THE TASK »
Count every line below that contains "sourcePoint", then state the total with no other output.
■ ■ ■
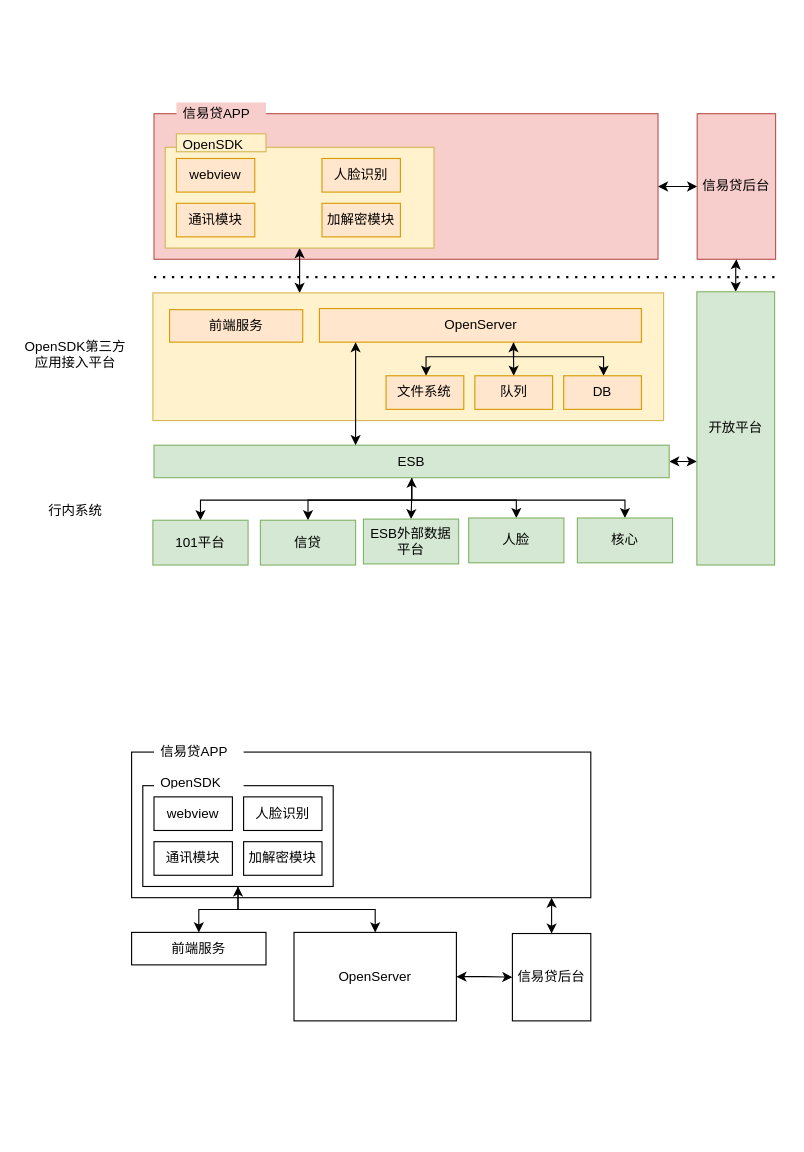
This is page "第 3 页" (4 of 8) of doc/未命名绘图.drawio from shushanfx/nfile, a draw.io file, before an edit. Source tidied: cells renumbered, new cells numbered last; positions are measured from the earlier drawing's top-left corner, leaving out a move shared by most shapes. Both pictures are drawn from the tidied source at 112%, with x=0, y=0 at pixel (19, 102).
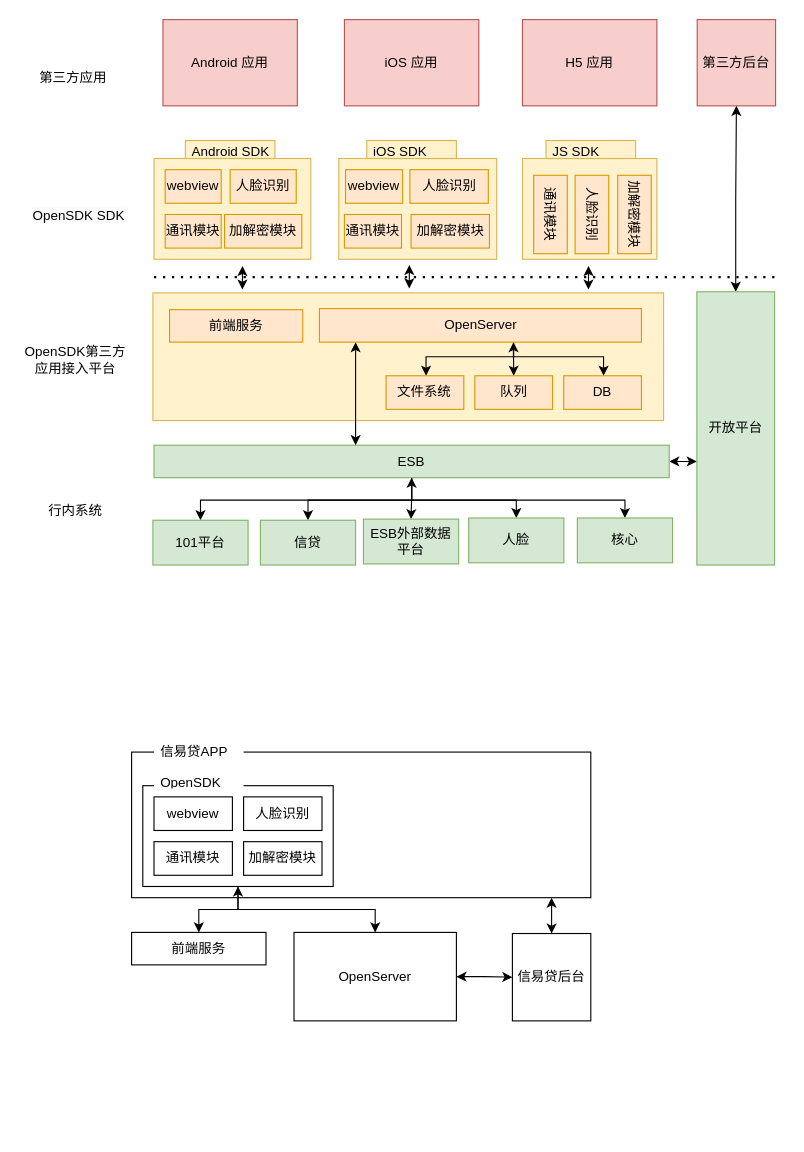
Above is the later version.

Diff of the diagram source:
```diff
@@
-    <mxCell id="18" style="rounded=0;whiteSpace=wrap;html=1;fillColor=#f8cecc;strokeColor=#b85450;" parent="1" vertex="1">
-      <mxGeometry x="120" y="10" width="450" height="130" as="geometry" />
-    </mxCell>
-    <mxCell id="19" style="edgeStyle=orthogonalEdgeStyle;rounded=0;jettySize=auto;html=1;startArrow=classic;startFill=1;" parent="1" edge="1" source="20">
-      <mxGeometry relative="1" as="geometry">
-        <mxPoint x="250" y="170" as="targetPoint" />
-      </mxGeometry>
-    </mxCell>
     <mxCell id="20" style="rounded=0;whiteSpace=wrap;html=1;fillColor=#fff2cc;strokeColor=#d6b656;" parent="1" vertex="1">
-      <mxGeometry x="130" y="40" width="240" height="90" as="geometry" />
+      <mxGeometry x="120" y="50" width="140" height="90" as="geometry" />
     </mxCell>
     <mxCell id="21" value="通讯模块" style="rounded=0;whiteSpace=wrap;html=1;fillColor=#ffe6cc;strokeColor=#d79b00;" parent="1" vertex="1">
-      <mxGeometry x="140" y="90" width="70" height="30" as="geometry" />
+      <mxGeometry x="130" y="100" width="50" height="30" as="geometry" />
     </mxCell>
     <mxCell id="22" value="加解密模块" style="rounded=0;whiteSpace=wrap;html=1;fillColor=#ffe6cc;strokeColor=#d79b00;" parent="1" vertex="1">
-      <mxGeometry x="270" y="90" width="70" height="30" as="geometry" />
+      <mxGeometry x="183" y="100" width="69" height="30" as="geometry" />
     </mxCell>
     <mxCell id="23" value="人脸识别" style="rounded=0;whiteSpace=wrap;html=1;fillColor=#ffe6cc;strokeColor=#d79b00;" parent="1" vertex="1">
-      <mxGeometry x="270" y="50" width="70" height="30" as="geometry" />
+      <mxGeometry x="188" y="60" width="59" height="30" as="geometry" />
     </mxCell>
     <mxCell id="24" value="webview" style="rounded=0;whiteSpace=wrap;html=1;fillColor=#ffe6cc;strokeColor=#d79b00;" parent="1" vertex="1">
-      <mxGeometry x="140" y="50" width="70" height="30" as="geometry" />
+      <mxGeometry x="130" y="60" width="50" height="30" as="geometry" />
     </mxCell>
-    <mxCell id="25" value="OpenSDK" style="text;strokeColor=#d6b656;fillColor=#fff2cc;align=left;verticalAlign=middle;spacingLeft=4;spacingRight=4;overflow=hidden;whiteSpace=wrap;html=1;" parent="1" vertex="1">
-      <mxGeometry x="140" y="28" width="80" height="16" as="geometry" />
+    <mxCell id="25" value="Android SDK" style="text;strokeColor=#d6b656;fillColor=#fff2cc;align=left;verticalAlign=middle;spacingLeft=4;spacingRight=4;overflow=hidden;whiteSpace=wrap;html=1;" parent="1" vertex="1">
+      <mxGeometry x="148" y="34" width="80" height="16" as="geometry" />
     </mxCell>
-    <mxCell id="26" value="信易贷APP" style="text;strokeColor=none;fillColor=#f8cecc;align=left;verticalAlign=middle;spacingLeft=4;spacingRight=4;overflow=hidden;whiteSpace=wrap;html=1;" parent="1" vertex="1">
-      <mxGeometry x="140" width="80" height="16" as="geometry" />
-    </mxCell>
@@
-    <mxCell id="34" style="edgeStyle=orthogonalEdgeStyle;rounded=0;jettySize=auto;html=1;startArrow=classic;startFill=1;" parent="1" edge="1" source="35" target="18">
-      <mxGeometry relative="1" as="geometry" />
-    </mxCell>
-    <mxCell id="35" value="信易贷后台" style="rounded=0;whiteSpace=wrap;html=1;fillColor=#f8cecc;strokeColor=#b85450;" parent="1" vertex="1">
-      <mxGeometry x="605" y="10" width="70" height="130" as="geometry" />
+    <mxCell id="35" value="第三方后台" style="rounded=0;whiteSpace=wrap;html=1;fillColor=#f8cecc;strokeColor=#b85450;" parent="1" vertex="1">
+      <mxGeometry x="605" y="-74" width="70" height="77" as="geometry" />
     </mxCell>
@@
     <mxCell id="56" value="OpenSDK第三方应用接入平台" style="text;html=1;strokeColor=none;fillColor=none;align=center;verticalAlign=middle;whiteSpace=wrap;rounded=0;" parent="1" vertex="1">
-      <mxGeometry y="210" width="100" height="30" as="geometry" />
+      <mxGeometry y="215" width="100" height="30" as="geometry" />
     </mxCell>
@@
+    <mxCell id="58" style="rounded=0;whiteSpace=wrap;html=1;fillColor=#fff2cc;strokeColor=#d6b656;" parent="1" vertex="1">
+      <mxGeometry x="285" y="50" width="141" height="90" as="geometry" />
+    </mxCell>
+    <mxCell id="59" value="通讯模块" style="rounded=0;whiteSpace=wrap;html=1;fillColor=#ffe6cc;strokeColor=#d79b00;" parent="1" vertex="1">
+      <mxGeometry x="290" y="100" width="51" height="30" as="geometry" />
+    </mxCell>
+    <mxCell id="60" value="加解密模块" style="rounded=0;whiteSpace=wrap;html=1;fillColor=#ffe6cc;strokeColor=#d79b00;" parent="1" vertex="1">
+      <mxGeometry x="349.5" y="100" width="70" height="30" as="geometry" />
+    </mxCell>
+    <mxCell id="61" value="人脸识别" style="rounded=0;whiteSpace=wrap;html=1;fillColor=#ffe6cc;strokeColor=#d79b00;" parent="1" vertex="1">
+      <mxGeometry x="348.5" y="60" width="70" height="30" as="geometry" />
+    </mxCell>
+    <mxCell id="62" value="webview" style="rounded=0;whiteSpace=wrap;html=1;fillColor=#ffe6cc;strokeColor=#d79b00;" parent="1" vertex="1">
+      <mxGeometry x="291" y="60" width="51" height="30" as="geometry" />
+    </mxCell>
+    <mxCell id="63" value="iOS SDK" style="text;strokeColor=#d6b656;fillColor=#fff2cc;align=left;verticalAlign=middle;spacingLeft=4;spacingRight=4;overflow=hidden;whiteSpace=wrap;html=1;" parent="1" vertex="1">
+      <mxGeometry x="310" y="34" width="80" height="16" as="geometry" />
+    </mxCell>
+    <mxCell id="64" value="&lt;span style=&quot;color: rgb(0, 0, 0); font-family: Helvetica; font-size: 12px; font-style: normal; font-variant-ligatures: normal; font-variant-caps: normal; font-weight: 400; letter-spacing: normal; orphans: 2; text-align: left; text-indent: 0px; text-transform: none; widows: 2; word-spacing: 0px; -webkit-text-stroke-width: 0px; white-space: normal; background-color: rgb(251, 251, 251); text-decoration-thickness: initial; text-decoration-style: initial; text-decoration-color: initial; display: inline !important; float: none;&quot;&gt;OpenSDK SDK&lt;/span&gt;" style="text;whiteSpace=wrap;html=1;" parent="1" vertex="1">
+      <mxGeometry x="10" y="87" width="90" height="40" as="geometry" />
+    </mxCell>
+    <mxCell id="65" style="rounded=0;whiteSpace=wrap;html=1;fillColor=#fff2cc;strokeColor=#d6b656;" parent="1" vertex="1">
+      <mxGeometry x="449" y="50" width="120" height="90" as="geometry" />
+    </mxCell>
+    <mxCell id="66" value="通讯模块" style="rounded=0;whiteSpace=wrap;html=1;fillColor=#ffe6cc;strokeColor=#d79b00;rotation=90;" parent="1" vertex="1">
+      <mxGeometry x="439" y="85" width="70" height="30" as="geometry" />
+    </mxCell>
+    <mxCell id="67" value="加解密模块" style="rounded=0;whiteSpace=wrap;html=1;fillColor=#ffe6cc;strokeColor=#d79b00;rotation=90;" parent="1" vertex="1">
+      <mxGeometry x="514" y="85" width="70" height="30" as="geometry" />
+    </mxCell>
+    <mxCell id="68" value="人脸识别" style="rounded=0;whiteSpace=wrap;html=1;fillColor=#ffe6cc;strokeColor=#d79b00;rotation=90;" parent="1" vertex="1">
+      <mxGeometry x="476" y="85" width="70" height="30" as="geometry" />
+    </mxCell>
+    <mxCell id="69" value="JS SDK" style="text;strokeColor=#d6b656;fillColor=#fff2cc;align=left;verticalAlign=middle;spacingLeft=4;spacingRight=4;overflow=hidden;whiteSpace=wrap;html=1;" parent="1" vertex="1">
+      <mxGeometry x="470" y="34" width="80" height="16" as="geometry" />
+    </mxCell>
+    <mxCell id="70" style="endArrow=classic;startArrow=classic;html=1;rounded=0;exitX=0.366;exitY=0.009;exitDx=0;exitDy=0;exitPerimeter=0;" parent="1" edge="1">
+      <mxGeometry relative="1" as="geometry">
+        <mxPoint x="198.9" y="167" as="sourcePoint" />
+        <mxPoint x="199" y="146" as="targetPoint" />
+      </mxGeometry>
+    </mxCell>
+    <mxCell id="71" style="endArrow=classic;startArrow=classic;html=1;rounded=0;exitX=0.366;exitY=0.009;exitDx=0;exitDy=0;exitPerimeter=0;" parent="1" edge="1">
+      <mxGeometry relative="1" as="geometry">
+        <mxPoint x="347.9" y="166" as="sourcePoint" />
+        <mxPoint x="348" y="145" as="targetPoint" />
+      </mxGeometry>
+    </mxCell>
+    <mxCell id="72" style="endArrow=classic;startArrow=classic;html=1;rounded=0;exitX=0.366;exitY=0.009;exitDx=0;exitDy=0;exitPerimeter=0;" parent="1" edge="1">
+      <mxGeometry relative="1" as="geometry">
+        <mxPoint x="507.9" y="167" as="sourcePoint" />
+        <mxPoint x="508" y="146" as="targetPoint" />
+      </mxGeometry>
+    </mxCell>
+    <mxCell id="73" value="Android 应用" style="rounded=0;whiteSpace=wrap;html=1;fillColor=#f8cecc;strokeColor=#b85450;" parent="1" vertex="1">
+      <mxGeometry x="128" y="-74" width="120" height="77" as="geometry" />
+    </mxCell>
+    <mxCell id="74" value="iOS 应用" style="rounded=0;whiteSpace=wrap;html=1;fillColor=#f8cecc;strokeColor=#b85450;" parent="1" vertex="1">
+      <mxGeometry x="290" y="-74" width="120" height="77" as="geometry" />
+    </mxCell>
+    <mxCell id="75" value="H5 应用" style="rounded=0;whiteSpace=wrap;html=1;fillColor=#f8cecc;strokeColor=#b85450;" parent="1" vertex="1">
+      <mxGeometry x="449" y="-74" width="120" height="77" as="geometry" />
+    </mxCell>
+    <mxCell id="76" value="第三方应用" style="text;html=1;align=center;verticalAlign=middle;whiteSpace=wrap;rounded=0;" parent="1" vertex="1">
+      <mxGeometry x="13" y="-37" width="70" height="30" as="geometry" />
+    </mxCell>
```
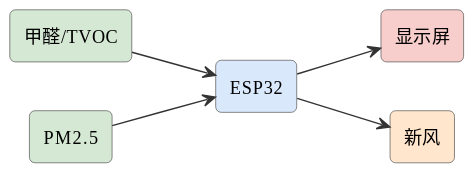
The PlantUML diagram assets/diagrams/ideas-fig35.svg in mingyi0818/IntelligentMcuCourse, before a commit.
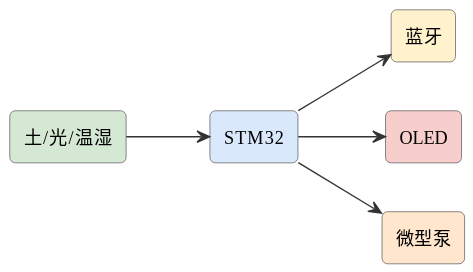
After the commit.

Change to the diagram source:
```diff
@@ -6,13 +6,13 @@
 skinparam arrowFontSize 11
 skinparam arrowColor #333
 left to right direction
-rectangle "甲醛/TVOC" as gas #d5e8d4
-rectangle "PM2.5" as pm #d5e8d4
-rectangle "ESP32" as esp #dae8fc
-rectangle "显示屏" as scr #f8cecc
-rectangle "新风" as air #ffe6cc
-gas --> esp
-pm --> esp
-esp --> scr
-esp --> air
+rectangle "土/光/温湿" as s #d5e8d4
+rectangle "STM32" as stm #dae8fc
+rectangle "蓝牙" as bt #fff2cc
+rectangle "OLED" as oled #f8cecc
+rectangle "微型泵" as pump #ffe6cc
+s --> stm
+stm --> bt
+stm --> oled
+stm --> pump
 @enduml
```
■ ■ ■
ANSWER AREA »
3